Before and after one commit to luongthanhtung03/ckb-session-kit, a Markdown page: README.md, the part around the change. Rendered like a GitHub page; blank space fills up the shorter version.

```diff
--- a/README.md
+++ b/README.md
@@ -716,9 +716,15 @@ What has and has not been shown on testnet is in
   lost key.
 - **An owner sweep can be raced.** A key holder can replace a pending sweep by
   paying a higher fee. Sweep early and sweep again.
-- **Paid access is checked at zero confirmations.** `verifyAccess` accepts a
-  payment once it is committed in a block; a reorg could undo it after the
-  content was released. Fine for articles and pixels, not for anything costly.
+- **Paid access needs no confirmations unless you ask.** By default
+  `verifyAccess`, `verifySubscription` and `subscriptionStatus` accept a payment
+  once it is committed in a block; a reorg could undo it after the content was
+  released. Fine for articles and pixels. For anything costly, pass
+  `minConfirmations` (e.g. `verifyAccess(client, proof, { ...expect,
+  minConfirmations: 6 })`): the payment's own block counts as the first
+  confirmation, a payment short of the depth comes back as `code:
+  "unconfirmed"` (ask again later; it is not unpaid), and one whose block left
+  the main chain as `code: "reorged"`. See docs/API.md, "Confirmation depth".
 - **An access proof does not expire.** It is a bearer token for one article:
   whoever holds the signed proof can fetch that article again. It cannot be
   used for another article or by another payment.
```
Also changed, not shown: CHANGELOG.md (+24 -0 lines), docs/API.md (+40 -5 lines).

================

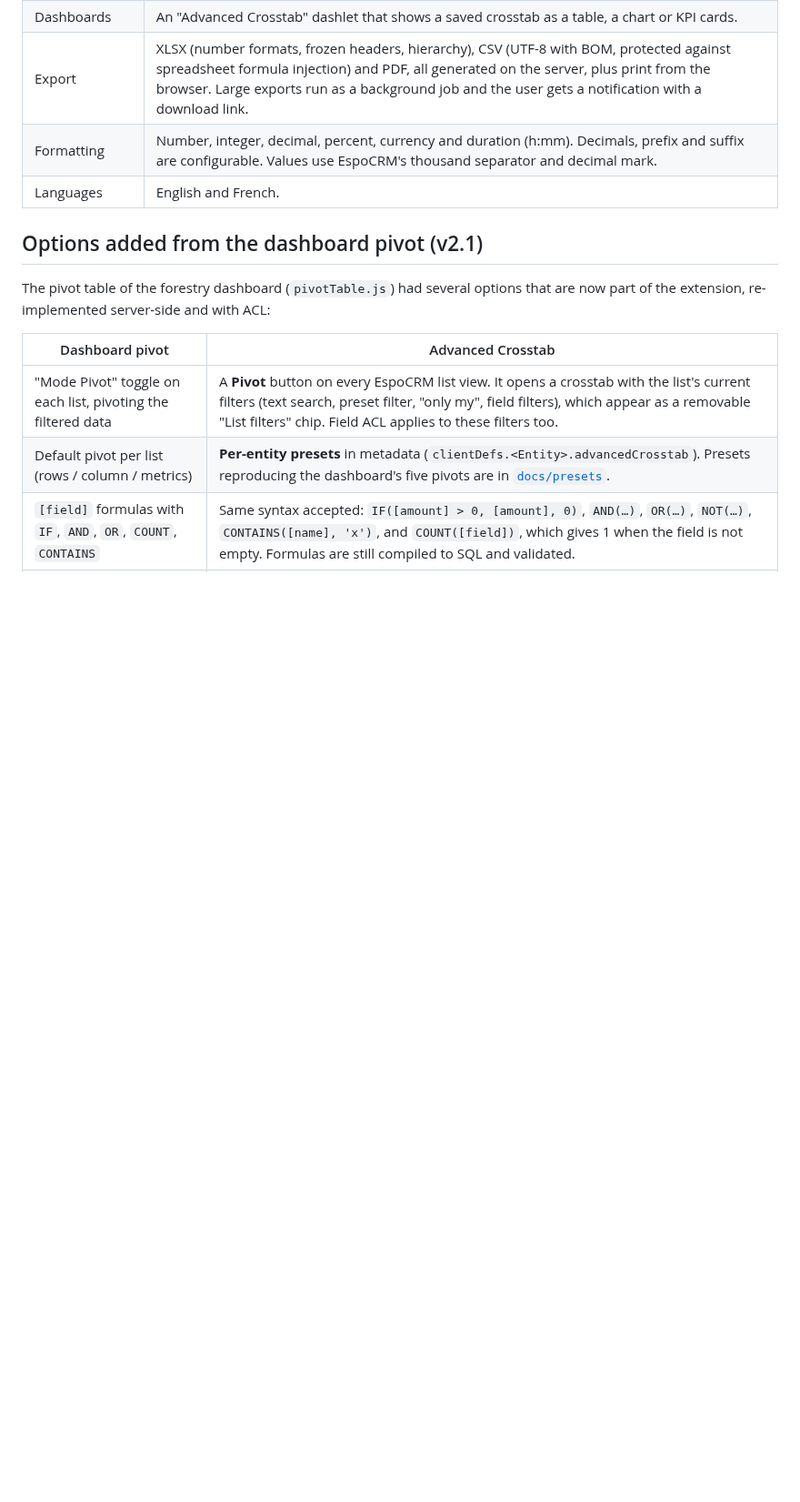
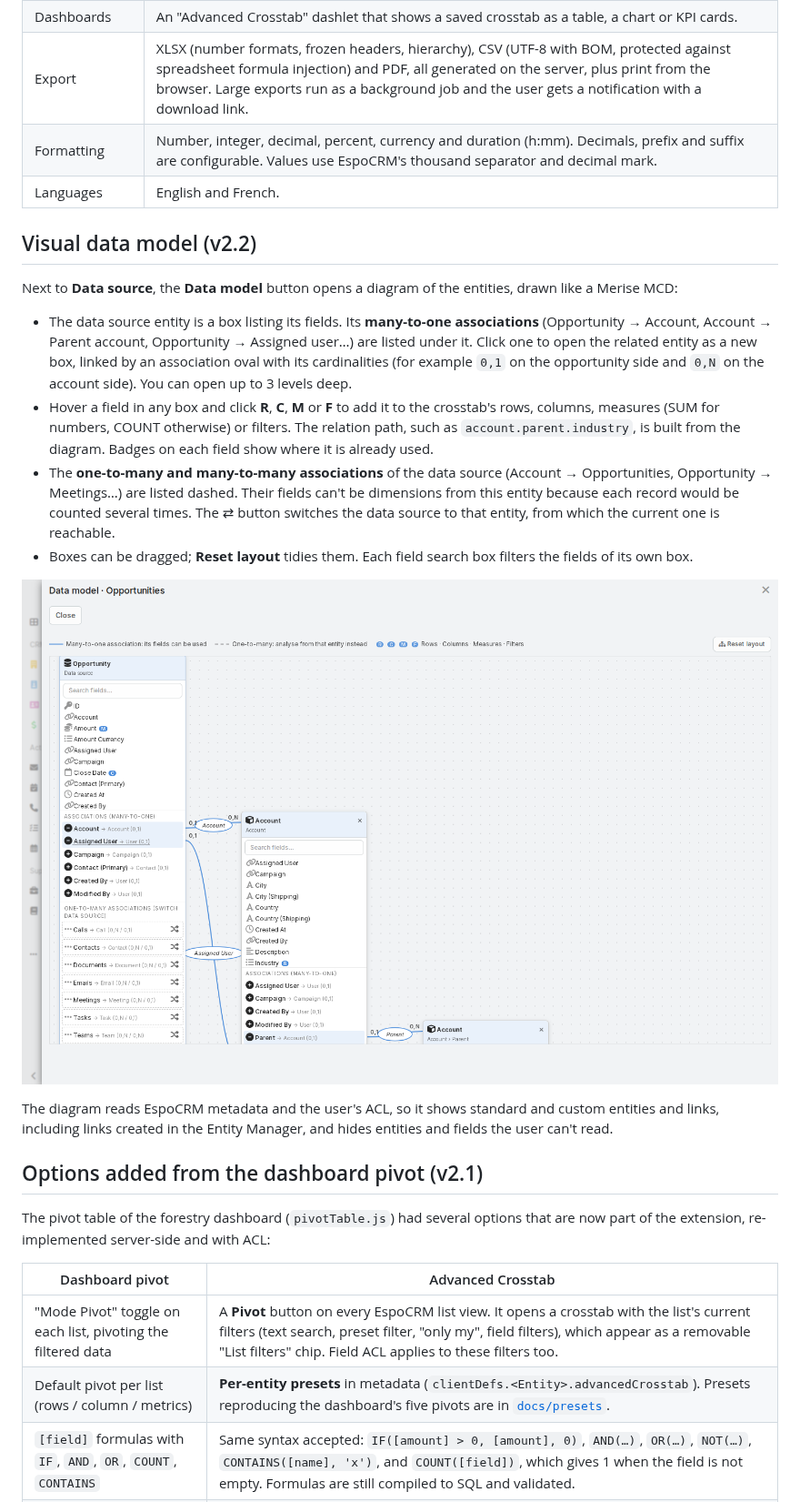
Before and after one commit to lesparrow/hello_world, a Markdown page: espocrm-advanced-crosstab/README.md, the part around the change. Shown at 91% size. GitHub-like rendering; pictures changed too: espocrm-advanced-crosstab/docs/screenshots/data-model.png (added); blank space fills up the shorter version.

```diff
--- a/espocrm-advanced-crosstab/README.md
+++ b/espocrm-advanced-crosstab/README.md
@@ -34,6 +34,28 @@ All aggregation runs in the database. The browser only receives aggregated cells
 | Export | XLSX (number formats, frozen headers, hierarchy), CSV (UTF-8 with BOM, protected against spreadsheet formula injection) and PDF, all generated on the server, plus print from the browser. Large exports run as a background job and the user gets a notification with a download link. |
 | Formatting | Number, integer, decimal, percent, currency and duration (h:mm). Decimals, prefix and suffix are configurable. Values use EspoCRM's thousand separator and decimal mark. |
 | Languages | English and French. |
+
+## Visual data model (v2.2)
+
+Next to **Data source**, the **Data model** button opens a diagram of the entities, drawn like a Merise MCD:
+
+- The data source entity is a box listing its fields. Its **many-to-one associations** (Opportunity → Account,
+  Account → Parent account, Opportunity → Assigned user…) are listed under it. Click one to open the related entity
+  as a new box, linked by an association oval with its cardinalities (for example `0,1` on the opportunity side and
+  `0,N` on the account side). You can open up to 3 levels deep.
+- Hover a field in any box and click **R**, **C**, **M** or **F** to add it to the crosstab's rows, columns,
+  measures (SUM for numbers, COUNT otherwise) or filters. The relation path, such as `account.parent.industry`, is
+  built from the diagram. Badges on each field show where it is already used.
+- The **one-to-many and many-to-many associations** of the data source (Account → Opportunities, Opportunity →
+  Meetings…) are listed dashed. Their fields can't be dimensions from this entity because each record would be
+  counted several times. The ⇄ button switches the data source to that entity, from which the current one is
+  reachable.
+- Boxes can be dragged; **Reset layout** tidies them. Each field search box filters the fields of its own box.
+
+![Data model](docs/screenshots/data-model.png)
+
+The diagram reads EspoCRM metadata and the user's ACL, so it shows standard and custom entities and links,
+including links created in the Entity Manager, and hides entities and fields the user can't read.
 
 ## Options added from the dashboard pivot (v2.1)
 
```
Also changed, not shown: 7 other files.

================

#### [REQUIRED WORK]
Tell how many lines in the entries above include the word "that", and respond with the number alone.

#### [EXERCISE RESULT]
2